Speaking with Kelland Hutchence -- father of late INXS member Michael Hutchence -- about his son's life, death and posthumously released solo album, it's hard to gauge what's sadder, hearing the man grocery-list all the reasons the 37-year-old singer songwriter had to live, or fielding a request for a copy of this article for a scrapbook he's creating for his granddaughter.
As salacious speculation about the Australian rock icon's unexpected demise recedes into memory, the Hutchence family obviously hope to shift public awareness to Michael Hutchence the self-titled album, completed three years ago with producers Andy Gill and Danny Saber (Gang of Four and Black Grape, respectively) but shelved until February of this year.
That the disc was almost finished by Michael Hutchence's standards before his death makes it a more credible tribute than, say, the baseless demo roundup Sketches For My Sweetheart The Drunk that commemorated the late Jeff Buckley.
It still offers no clear perspective on exactly what happened in that suite at the Double Bay Ritz Carlton on 22 November 1997.
Necessary album "V2 asked me to help promote the record, and I felt it was the least I could do," Hutchence offers from his Sydney home. "I feel the record should be heard. I suppose I'm biased, but I think the record is a wonderful tribute to Michael.

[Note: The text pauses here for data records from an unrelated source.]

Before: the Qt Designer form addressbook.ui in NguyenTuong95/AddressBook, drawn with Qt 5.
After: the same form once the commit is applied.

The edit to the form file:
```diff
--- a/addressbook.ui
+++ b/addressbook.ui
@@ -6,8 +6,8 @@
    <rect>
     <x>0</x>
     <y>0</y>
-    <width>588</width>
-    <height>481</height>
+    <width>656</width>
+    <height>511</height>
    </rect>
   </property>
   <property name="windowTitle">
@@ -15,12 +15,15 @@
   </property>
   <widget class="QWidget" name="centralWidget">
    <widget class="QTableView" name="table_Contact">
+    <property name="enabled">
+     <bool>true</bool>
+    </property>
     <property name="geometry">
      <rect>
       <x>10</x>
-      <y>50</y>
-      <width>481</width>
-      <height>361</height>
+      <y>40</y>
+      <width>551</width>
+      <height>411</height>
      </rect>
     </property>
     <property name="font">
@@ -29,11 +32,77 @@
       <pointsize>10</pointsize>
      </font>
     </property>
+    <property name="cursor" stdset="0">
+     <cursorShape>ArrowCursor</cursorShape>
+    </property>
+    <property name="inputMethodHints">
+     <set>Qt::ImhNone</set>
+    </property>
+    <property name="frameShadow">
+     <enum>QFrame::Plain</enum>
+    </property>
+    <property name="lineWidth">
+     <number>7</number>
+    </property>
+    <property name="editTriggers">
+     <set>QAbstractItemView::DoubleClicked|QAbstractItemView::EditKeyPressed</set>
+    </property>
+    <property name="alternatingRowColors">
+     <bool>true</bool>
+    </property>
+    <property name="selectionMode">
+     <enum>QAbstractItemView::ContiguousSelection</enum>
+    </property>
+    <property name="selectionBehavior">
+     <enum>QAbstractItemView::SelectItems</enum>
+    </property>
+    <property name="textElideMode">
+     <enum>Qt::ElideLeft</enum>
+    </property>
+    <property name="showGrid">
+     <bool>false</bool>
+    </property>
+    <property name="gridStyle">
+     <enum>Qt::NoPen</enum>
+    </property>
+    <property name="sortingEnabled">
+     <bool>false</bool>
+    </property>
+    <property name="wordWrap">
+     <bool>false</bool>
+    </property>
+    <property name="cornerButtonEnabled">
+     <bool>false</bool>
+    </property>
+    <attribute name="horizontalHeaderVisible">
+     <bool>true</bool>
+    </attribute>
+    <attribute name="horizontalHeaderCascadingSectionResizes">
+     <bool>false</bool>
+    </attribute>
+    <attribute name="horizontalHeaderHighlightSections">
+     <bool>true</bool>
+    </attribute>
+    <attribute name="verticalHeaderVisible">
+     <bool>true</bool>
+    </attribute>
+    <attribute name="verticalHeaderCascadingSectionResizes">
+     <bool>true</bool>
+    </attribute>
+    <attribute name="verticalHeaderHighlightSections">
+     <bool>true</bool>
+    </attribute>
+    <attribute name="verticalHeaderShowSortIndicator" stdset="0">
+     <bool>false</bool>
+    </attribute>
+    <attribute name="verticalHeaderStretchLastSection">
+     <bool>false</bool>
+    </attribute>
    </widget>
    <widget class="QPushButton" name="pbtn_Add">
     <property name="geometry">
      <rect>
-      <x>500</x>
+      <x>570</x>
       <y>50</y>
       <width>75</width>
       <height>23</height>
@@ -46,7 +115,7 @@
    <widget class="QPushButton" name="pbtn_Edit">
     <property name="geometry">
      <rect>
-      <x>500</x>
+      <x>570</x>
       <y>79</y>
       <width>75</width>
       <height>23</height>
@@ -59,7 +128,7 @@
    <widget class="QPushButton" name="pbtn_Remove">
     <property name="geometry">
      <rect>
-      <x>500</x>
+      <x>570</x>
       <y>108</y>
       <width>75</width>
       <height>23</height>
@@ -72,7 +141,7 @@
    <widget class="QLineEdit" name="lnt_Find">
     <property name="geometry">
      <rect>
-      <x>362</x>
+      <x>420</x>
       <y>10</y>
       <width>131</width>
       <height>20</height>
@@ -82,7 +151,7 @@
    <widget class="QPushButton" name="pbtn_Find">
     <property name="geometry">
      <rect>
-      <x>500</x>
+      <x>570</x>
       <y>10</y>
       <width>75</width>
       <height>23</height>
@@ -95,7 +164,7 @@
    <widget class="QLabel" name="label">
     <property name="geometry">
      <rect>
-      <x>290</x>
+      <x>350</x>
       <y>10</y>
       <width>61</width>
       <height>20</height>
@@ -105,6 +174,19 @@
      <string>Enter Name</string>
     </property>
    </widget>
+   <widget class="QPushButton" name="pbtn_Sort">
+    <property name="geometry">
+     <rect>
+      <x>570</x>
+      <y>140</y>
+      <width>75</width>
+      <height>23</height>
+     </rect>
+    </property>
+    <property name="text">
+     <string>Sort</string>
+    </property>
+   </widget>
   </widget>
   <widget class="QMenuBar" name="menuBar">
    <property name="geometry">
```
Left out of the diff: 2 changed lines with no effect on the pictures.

"He slogged for three years on it to get everything right, and it's a tragedy that it's the only one we're going to have. This really is the greatest memorial to him."
It's also eerie as hell. While the music is straightforward enough -- moody, midnight pop/rock with an ambient studio wash -- the lyrics, though presumably written in a different context, appear to speak to the album's post-Hutchence arrival.
Refrains like "I just want to slide away and come alive again," and "Don't save me from myself" leap forward with a spooky prescience that would seem to support a suicide theory over death by misadventure.
"People have mentioned that to me," Kelland Hutchence allows. "I can only say that I don't think Michael had any plan to leave us while writing this music. That said, he was going through some pretty tough times. He had his lovely little daughter, Tiger Lily, and there was a lot of drama going on with Paula (Yates, the mother of Michael's daughter) and the courts, and Michael tried to be the saviour. He tried to right a lot of wrongs.
"He was also very occupied in trying to get this solo music out, but he was still touring with INXS. I mean, the pressures were pretty strong. I don't think we realized how much pressure he was under. But it just pushed him to the edge, and our poor, darling boy fell off."
As for the future of INXS, Hutchence says he's fine if the group chooses to carry on with a new singer, providing it's not a Michael Hutchence clone. But it's a prospect that seems unlikely given the band's waning fortunes in the past few years.
Touching tributes Hutchence also makes a point of noting the kind wishes that have poured in from both music-world types and fans via the comprehensive and touching family-run memorial Web site (www.michaelhutchence.org).
But the troubling questions linger.
"Mike was lined up for a small part in a Quentin Tarantino movie, which is yet another thing that makes you scratch your head and wonder," Hutchence sighs. "He was so anxious to get back to L.A. to work as an actor, and I really think it would have been the start of a new career.
"I don't know. I have to pinch myself every now and again to remind myself that he's really gone."